There’s something magical about baseball. With the whole world swirling around us, there’s peace in sitting around a diamond, watching a game that has no time limit, enjoying good company, and (possibly) drinking a beer.
I grant that I am a product of the “Kevin Costner, love of the game, a woman will leave you but baseball is forever, its ok because he still gets the woman” genre of baseball movies. While sappy and generally long on the Costner soliloquys, Field of Dreams and Bull Durham helped me fall in love with baseball. On the other side of the movie spectrum, Major League consummated the relationship.
Having never played in Little League, I grew up only as a fan. My parents took Shula and me to Single-A Peninsula Pilot’s Baseball games when they still existed (Shula got a ball once; I’m still jealous). When they left town, we started driving to Norfolk to go to Triple-A Norfolk Tides games. So when Shula came to Okinawa last week, it only seemed fitting for us to see a game at Chatan Stadium – the spring training home of the Chunichi Dragons (Tom Selleck’s team in Mr. Baseball).
When I moved up to Maryland, I got to see my beloved Orioles play more often. If you’ve never been, I recommend a trip to Camden Yards. Nestled in factory Baltimore, the Oriole’s stadium is an oasis. Chatan Stadium…not so much.
Okinawa is the spring training island of the Nippon League (Japan’s Professional Baseball League); the Chunichi Dragons, reigning champions of the Central League (as opposed to Pacific League – think NL v. AL), use the stadium near “American Village”. For two or three weeks in February, baseball fever spreads over the island. People come down from all over Japan to scout the players, get their team paraphernalia signed, and just go crazy for their favorite teams. Or so I thought.
But, this is Japan – and the stadium was silent. It was pretty crowded, but you could hear a pin drop. There was certainly no going crazy.
When they read the starting lineup for the Away Team (how I ascertained that they were reading the lineups is another blog post altogether), it was dead quiet. I thought, “Ok, that’s the silent treatment. At Maryland, we pretend to read the newspaper during this time to show that we don’t care.” Alright. I can snub the Tokyo Yakult Swallows, too.
But then they switched to the home team, and there was nothing. Another Japanese gentleman a few rows in front of me gave a polite golf clap for some of his favorite players – but that was it.
Then the game started up. In the top of the second inning, the batter hit a line-drive foul ball directly at the first-base coach. The coach ducked in the knick of time. The stadium went crazy! A communal gasp, a burst of laughter, murmuring continue for another full minute before it was dead quiet again.
When either team scored, there was some polite clapping. When I go to games, I cheer when players on my team get hits, when there’s an awesome play in the field, or when I think something good happened for my team but it was actually something bad. That is not the Japanese way. I scream out “O” near the end of the National Anthem in support for my Orioles; they didn’t play any of the possible national anthems. I stretch in the middle of the seventh inning; the Japanese do not.
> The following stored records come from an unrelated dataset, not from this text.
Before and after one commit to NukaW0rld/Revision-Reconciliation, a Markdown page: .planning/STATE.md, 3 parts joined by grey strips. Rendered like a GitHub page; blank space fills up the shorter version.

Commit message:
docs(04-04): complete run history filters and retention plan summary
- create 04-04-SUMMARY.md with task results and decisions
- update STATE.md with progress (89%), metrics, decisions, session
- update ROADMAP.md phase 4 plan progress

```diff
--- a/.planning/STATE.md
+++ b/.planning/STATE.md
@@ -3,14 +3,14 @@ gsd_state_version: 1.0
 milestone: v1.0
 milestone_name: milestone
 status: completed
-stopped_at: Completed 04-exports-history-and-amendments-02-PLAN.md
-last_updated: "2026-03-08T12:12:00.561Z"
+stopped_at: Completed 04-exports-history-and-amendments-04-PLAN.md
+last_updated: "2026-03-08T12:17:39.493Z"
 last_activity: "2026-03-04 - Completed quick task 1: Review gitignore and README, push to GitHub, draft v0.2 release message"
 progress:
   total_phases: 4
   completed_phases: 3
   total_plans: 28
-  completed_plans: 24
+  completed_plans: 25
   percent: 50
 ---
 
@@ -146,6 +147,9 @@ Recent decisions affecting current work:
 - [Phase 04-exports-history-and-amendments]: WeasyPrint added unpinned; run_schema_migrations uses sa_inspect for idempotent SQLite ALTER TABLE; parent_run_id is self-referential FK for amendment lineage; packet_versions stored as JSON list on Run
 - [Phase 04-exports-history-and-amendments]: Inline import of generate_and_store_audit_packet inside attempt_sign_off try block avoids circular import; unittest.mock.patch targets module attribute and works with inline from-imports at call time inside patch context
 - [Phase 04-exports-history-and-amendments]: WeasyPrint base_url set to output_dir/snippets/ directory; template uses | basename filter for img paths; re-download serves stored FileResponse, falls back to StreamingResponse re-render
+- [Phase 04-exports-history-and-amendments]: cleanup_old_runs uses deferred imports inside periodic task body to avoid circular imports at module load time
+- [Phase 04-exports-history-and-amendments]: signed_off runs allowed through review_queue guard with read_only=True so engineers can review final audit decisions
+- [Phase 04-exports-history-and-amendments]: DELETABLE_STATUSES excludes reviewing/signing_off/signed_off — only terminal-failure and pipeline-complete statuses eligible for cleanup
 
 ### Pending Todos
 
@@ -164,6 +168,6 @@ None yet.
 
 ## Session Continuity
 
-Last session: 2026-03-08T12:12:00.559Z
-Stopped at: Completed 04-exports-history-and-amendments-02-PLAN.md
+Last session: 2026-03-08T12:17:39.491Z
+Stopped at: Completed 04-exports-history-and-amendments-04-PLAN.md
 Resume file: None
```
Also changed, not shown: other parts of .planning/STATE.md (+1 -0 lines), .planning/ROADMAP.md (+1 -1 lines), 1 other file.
At some point, everybody started rooting for one player on the Away Team; every time he caught a ball, stepped up to bat, or stole a base, they cheered wildly for him. Neither Shula, Leora, nor I have the slightest clue why (I looked him up on Wikipedia, and he didn’t even have a page).
Reflecting on the game afterwards, Leora, Shula and I tried to figure out what the heck was going on in the stadium. Two theories emerged:
1. As a general rule, Japanese society demands winning. Second-best is unacceptable; outright losing is worse. To cause a player to err, to slip, to fail is not civilized.
2. In Japanese society, one must hold themselves with dignity at all times: screaming obscenities and making statements about the other team’s 1st baseman’s mother are not tolerated.
I think it’s probably a little bit of both.
That said: SS Tetsuya Tani is going to be making a name for himself this year, 2B Hirosayu Tanaka showed that he has the speed to lead the league in Triples again, and OF Lastings Milledge rode the bench. The game was free, the sky was clear, and the beer was Orion (“for your happy times!”). Happy Spring everyone!